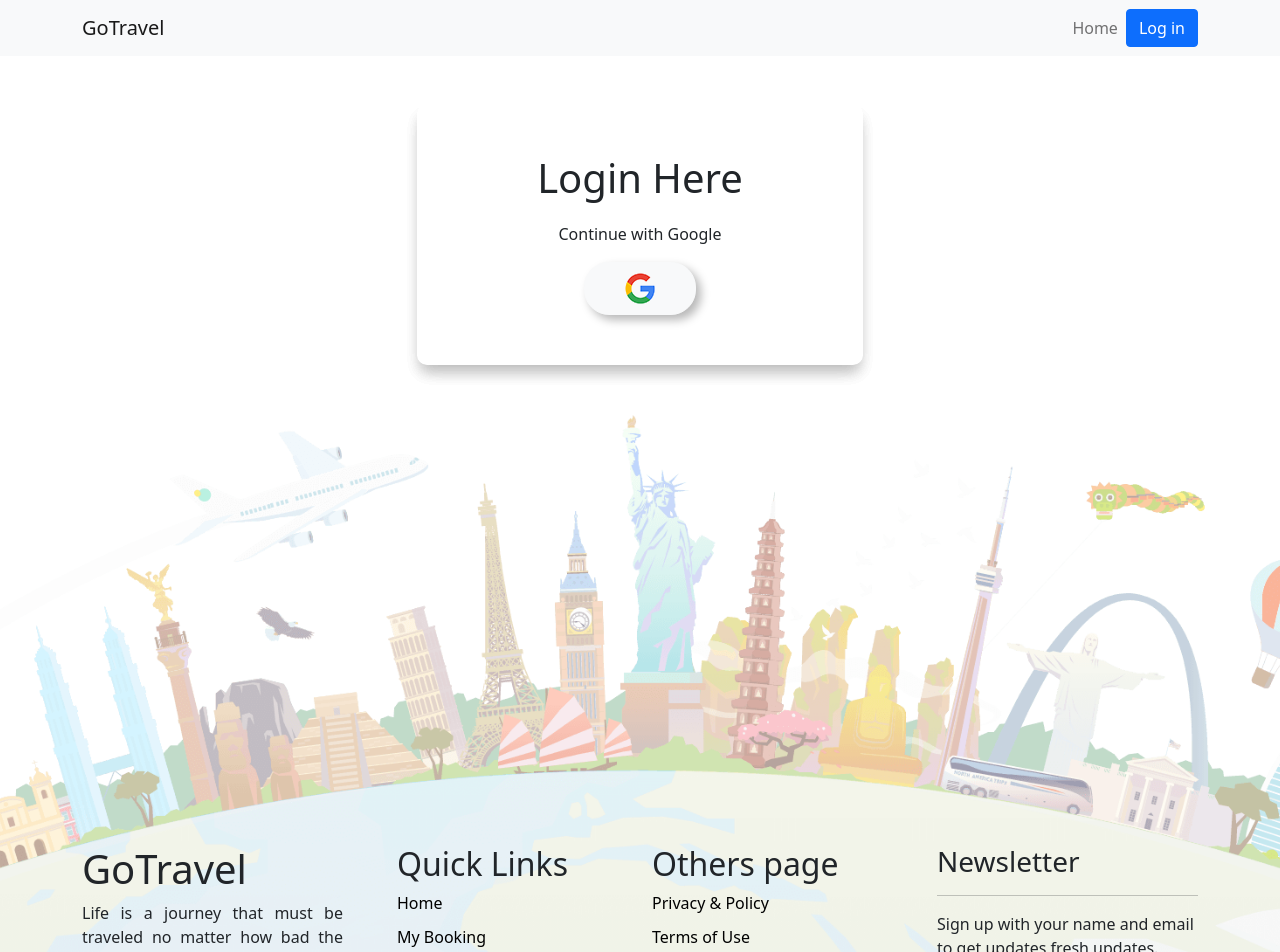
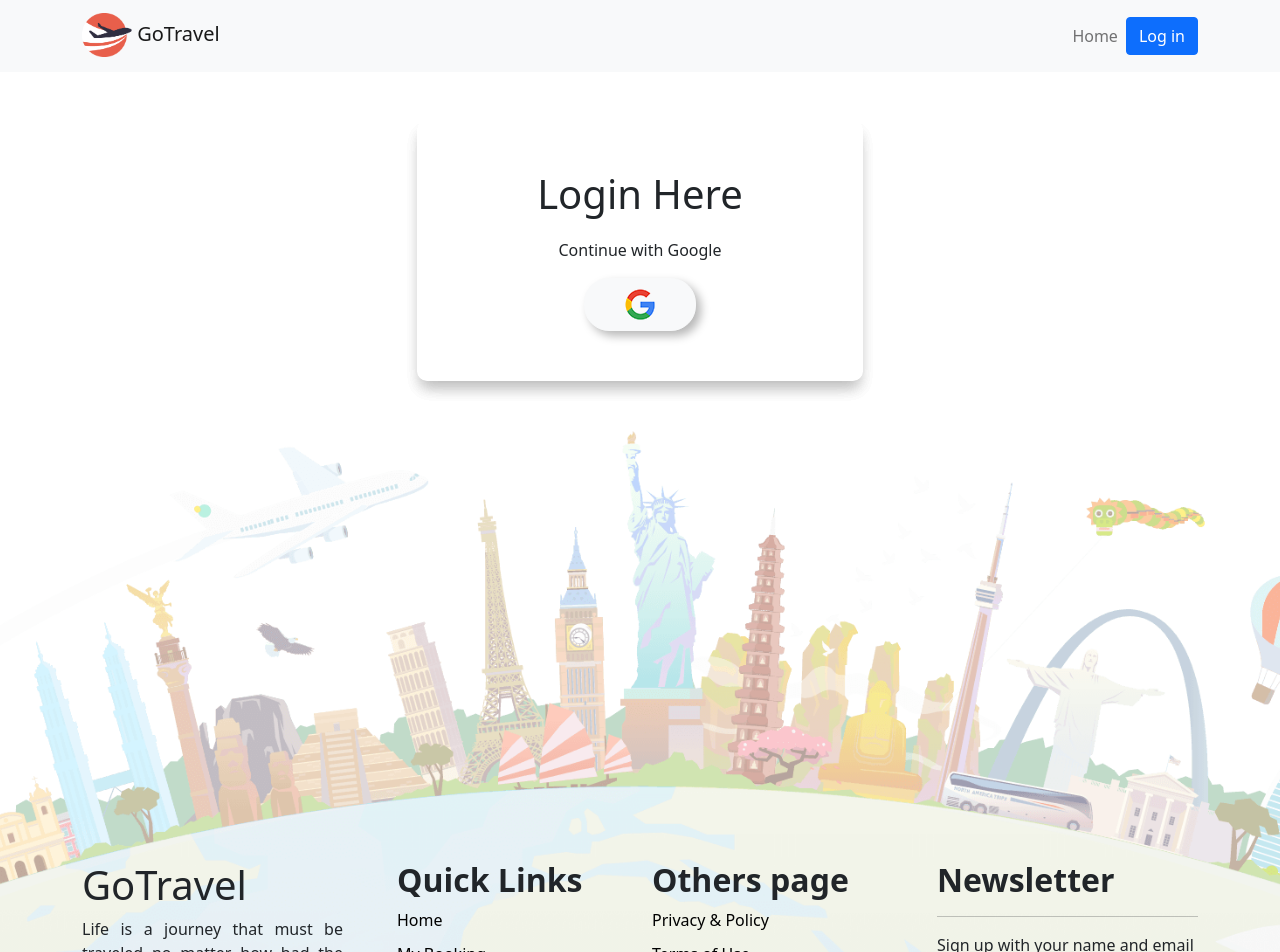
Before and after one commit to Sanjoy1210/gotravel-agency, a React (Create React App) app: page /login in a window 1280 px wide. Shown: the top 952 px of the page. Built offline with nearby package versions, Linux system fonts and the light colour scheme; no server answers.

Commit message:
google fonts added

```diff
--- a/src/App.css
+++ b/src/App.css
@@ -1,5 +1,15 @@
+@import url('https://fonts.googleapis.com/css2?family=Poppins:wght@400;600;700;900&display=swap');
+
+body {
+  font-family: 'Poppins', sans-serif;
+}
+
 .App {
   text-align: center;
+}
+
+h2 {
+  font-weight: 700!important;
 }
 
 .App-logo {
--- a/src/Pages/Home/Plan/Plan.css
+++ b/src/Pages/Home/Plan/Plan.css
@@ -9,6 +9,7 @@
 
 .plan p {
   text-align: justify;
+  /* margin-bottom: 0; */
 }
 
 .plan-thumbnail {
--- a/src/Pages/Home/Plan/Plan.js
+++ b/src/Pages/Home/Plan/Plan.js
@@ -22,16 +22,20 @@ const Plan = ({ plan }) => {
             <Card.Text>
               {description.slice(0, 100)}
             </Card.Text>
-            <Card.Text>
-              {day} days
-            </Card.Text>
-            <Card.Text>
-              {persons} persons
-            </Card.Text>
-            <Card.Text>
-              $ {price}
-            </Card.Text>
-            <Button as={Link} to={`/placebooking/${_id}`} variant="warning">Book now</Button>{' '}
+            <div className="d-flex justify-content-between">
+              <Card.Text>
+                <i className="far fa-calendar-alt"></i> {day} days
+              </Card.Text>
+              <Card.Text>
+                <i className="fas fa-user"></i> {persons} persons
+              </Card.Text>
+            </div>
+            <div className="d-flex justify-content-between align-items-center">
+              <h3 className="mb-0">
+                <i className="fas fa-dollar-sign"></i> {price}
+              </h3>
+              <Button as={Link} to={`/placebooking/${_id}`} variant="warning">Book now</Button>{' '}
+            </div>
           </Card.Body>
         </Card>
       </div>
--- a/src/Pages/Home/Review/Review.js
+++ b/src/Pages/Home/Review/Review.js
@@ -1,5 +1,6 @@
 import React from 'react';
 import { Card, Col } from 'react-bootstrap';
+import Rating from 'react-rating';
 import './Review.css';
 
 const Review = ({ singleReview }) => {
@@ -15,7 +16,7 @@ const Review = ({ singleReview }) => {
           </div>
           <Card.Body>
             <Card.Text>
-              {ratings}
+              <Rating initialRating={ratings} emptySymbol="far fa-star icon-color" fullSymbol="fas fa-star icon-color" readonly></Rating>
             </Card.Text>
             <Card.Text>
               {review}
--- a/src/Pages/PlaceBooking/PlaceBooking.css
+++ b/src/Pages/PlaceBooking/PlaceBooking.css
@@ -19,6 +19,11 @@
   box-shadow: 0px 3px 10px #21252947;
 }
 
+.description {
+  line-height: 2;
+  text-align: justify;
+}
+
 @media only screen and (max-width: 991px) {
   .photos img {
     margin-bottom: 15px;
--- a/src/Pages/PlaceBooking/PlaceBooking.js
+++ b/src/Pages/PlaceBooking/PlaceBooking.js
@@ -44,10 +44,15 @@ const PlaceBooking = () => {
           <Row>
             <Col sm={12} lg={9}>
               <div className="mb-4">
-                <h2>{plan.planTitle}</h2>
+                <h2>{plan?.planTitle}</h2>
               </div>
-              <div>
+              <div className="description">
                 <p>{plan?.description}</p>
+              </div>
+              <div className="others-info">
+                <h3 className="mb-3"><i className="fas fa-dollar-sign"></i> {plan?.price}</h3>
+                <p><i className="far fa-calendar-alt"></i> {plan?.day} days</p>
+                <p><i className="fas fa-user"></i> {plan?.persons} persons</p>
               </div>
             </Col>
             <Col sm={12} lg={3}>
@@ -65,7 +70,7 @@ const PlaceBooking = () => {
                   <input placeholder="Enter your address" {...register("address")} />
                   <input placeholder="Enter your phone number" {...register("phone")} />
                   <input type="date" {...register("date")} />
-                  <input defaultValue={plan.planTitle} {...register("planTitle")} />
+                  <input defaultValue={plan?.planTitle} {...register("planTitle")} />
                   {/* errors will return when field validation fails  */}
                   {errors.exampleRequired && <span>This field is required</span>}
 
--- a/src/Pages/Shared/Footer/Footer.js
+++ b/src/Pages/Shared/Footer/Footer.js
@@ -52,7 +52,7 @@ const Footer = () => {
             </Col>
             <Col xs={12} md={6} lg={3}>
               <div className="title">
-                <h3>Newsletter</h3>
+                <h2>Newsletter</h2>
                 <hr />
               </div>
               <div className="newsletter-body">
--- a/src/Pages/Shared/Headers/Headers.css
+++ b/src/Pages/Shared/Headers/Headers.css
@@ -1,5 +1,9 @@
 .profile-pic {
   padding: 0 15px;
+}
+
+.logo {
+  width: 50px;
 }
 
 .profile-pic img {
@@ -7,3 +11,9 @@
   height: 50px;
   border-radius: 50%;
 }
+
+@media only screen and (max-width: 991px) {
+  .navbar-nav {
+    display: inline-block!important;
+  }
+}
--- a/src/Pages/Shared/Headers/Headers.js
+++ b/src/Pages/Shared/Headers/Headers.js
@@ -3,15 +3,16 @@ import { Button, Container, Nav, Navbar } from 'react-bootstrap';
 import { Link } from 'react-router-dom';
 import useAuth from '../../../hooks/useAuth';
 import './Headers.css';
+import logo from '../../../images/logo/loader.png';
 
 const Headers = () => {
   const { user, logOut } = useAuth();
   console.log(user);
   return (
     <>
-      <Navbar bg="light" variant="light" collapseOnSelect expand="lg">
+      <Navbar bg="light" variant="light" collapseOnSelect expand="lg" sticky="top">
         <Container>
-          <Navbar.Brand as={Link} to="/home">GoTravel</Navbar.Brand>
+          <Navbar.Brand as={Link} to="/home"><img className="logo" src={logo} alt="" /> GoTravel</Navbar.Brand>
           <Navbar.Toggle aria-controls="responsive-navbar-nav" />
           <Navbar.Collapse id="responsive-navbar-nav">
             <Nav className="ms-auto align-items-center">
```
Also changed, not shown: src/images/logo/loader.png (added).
########
=== YOUR GOAL ===
Omit the pictures, then quote the rest of the material above exactly.

=== FINISHED TASK ===
Before and after one commit to Sanjoy1210/gotravel-agency, a React (Create React App) app: page /login in a window 1280 px wide. Shown: the top 952 px of the page. Built offline with nearby package versions, Linux system fonts and the light colour scheme; no server answers.

Commit message:
google fonts added

```diff
--- a/src/App.css
+++ b/src/App.css
@@ -1,5 +1,15 @@
+@import url('https://fonts.googleapis.com/css2?family=Poppins:wght@400;600;700;900&display=swap');
+
+body {
+  font-family: 'Poppins', sans-serif;
+}
+
 .App {
   text-align: center;
+}
+
+h2 {
+  font-weight: 700!important;
 }
 
 .App-logo {
--- a/src/Pages/Home/Plan/Plan.css
+++ b/src/Pages/Home/Plan/Plan.css
@@ -9,6 +9,7 @@
 
 .plan p {
   text-align: justify;
+  /* margin-bottom: 0; */
 }
 
 .plan-thumbnail {
--- a/src/Pages/Home/Plan/Plan.js
+++ b/src/Pages/Home/Plan/Plan.js
@@ -22,16 +22,20 @@ const Plan = ({ plan }) => {
             <Card.Text>
               {description.slice(0, 100)}
             </Card.Text>
-            <Card.Text>
-              {day} days
-            </Card.Text>
-            <Card.Text>
-              {persons} persons
-            </Card.Text>
-            <Card.Text>
-              $ {price}
-            </Card.Text>
-            <Button as={Link} to={`/placebooking/${_id}`} variant="warning">Book now</Button>{' '}
+            <div className="d-flex justify-content-between">
+              <Card.Text>
+                <i className="far fa-calendar-alt"></i> {day} days
+              </Card.Text>
+              <Card.Text>
+                <i className="fas fa-user"></i> {persons} persons
+              </Card.Text>
+            </div>
+            <div className="d-flex justify-content-between align-items-center">
+              <h3 className="mb-0">
+                <i className="fas fa-dollar-sign"></i> {price}
+              </h3>
+              <Button as={Link} to={`/placebooking/${_id}`} variant="warning">Book now</Button>{' '}
+            </div>
           </Card.Body>
         </Card>
       </div>
--- a/src/Pages/Home/Review/Review.js
+++ b/src/Pages/Home/Review/Review.js
@@ -1,5 +1,6 @@
 import React from 'react';
 import { Card, Col } from 'react-bootstrap';
+import Rating from 'react-rating';
 import './Review.css';
 
 const Review = ({ singleReview }) => {
@@ -15,7 +16,7 @@ const Review = ({ singleReview }) => {
           </div>
           <Card.Body>
             <Card.Text>
-              {ratings}
+              <Rating initialRating={ratings} emptySymbol="far fa-star icon-color" fullSymbol="fas fa-star icon-color" readonly></Rating>
             </Card.Text>
             <Card.Text>
               {review}
--- a/src/Pages/PlaceBooking/PlaceBooking.css
+++ b/src/Pages/PlaceBooking/PlaceBooking.css
@@ -19,6 +19,11 @@
   box-shadow: 0px 3px 10px #21252947;
 }
 
+.description {
+  line-height: 2;
+  text-align: justify;
+}
+
 @media only screen and (max-width: 991px) {
   .photos img {
     margin-bottom: 15px;
--- a/src/Pages/PlaceBooking/PlaceBooking.js
+++ b/src/Pages/PlaceBooking/PlaceBooking.js
@@ -44,10 +44,15 @@ const PlaceBooking = () => {
           <Row>
             <Col sm={12} lg={9}>
               <div className="mb-4">
-                <h2>{plan.planTitle}</h2>
+                <h2>{plan?.planTitle}</h2>
               </div>
-              <div>
+              <div className="description">
                 <p>{plan?.description}</p>
+              </div>
+              <div className="others-info">
+                <h3 className="mb-3"><i className="fas fa-dollar-sign"></i> {plan?.price}</h3>
+                <p><i className="far fa-calendar-alt"></i> {plan?.day} days</p>
+                <p><i className="fas fa-user"></i> {plan?.persons} persons</p>
               </div>
             </Col>
             <Col sm={12} lg={3}>
@@ -65,7 +70,7 @@ const PlaceBooking = () => {
                   <input placeholder="Enter your address" {...register("address")} />
                   <input placeholder="Enter your phone number" {...register("phone")} />
                   <input type="date" {...register("date")} />
-                  <input defaultValue={plan.planTitle} {...register("planTitle")} />
+                  <input defaultValue={plan?.planTitle} {...register("planTitle")} />
                   {/* errors will return when field validation fails  */}
                   {errors.exampleRequired && <span>This field is required</span>}
 
--- a/src/Pages/Shared/Footer/Footer.js
+++ b/src/Pages/Shared/Footer/Footer.js
@@ -52,7 +52,7 @@ const Footer = () => {
             </Col>
             <Col xs={12} md={6} lg={3}>
               <div className="title">
-                <h3>Newsletter</h3>
+                <h2>Newsletter</h2>
                 <hr />
               </div>
               <div className="newsletter-body">
--- a/src/Pages/Shared/Headers/Headers.css
+++ b/src/Pages/Shared/Headers/Headers.css
@@ -1,5 +1,9 @@
 .profile-pic {
   padding: 0 15px;
+}
+
+.logo {
+  width: 50px;
 }
 
 .profile-pic img {
@@ -7,3 +11,9 @@
   height: 50px;
   border-radius: 50%;
 }
+
+@media only screen and (max-width: 991px) {
+  .navbar-nav {
+    display: inline-block!important;
+  }
+}
--- a/src/Pages/Shared/Headers/Headers.js
+++ b/src/Pages/Shared/Headers/Headers.js
@@ -3,15 +3,16 @@ import { Button, Container, Nav, Navbar } from 'react-bootstrap';
 import { Link } from 'react-router-dom';
 import useAuth from '../../../hooks/useAuth';
 import './Headers.css';
+import logo from '../../../images/logo/loader.png';
 
 const Headers = () => {
   const { user, logOut } = useAuth();
   console.log(user);
   return (
     <>
-      <Navbar bg="light" variant="light" collapseOnSelect expand="lg">
+      <Navbar bg="light" variant="light" collapseOnSelect expand="lg" sticky="top">
         <Container>
-          <Navbar.Brand as={Link} to="/home">GoTravel</Navbar.Brand>
+          <Navbar.Brand as={Link} to="/home"><img className="logo" src={logo} alt="" /> GoTravel</Navbar.Brand>
           <Navbar.Toggle aria-controls="responsive-navbar-nav" />
           <Navbar.Collapse id="responsive-navbar-nav">
             <Nav className="ms-auto align-items-center">
```
Also changed, not shown: src/images/logo/loader.png (added).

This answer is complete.